cdfwcheckpoint1Stop! In the Name of Fish & Wildlife!

By Charles James 28 April 2014

A lot of people do not like being stopped at checkpoints regardless of the reason, especially when they have not done anything wrong. But according to California Fish and Wildlife, the courts have determined that, while not a public safety issue, they can use checkpoints to protect the common interests of the public to protect its resources.

With only 4 game wardens and a lieutenant covering 14,000 square miles, checkpoints are an effective way to enforce regulations and educate the public. Bringing in other game wardens from other areas, a checkpoint was established at the truck weigh station just south of Bishop on Highway 395 Monday morning. Game Warden Chad Elliott from Northern Mono County said that they haven’t done a checkpoint in awhile and that they try to respect the public by being as unobtrusive as possible.
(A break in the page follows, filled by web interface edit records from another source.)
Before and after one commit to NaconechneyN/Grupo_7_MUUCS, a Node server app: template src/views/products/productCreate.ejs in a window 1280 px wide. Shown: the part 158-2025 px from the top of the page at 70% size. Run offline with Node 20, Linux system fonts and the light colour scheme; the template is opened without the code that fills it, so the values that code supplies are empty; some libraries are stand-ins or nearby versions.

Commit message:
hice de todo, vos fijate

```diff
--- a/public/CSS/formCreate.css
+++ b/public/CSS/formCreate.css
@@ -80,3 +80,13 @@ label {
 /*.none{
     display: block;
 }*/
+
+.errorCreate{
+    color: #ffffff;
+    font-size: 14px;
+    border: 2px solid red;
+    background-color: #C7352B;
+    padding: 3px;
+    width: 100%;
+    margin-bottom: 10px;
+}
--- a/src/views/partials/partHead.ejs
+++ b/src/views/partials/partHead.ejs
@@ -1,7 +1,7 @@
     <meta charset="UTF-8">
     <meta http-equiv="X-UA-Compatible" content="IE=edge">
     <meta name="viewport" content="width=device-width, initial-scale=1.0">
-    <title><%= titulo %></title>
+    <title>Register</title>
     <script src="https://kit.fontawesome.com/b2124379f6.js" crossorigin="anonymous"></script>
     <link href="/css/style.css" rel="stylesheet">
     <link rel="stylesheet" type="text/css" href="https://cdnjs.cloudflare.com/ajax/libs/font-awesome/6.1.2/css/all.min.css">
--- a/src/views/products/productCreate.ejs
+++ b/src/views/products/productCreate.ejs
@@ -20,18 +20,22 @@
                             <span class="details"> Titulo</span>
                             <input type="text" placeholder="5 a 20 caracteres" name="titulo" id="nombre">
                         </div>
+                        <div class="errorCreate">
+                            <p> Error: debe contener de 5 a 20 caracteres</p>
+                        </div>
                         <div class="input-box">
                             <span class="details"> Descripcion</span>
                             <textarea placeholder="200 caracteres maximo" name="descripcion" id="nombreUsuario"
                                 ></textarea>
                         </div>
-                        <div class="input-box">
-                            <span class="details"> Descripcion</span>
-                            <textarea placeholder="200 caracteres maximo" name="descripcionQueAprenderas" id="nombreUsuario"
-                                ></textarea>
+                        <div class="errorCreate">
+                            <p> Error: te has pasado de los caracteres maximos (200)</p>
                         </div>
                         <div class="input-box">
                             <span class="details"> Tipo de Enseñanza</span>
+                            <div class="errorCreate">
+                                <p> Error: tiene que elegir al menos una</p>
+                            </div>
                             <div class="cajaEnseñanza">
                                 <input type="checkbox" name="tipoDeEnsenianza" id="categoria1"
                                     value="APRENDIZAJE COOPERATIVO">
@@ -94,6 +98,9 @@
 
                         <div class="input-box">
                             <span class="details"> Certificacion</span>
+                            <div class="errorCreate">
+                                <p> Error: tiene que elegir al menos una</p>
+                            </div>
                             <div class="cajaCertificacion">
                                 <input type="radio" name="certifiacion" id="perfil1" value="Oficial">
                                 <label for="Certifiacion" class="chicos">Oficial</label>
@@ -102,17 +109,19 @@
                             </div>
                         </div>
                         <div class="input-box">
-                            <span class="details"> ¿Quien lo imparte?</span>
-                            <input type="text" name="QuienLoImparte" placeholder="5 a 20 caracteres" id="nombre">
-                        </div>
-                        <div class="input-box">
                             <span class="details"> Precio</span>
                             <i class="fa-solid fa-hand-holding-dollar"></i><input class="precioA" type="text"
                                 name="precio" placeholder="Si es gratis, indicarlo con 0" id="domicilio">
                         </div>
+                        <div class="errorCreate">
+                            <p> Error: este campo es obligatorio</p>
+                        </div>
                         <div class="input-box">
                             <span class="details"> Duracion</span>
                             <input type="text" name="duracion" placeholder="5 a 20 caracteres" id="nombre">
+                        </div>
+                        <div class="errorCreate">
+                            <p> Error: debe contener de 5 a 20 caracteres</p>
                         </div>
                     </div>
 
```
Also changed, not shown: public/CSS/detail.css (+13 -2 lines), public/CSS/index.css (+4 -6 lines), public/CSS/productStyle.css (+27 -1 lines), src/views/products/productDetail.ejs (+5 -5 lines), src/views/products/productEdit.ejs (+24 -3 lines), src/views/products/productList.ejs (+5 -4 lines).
“There has been a lot of research on checkpoints and they are an effective way to catch those that break the rules,” says Elliott. He went oncdfwcheckpoint2 to say that most of the actual inspections without a violation only take two-three minutes and screening usually takes only seconds.

Today it was Elliott’s job to tally and time the actual inspections. The idea is to make the checkpoint as painless as possible for the public by being as efficient as possible. Fortunately for Elliott and the other wardens working the checkpoint, it was a beautiful sunny day with mild temperatures and little wind.

Not everyone was so fortunate. At least eight or more citations were issued by mid-day to some unlucky fishermen for either not having fishing licenses, being in possession of trout over the limit, or the double-whammy of both. The only thing that might have made it an even worse day for these unlucky anglers would be if they also got a speeding ticket on the way home. And as any experienced fisherman knows, that speeding ticket is likely to be a lot less expensive than a Fish and Wildlife fine!

So just how clueless or abusive of fish and wildlife regulations can some fishermen be? Elliott related a story about stopping three fishermen a couple of years ago. They had 119 trout in their possession! It is not clear whether these fishermen just did not know how to read…or count. It could have been both.

One thing is for certain: If charged with a Fish and Wildlife violation, don’t worry so much about not knowing how to read− just expect to be able to count in hundreds.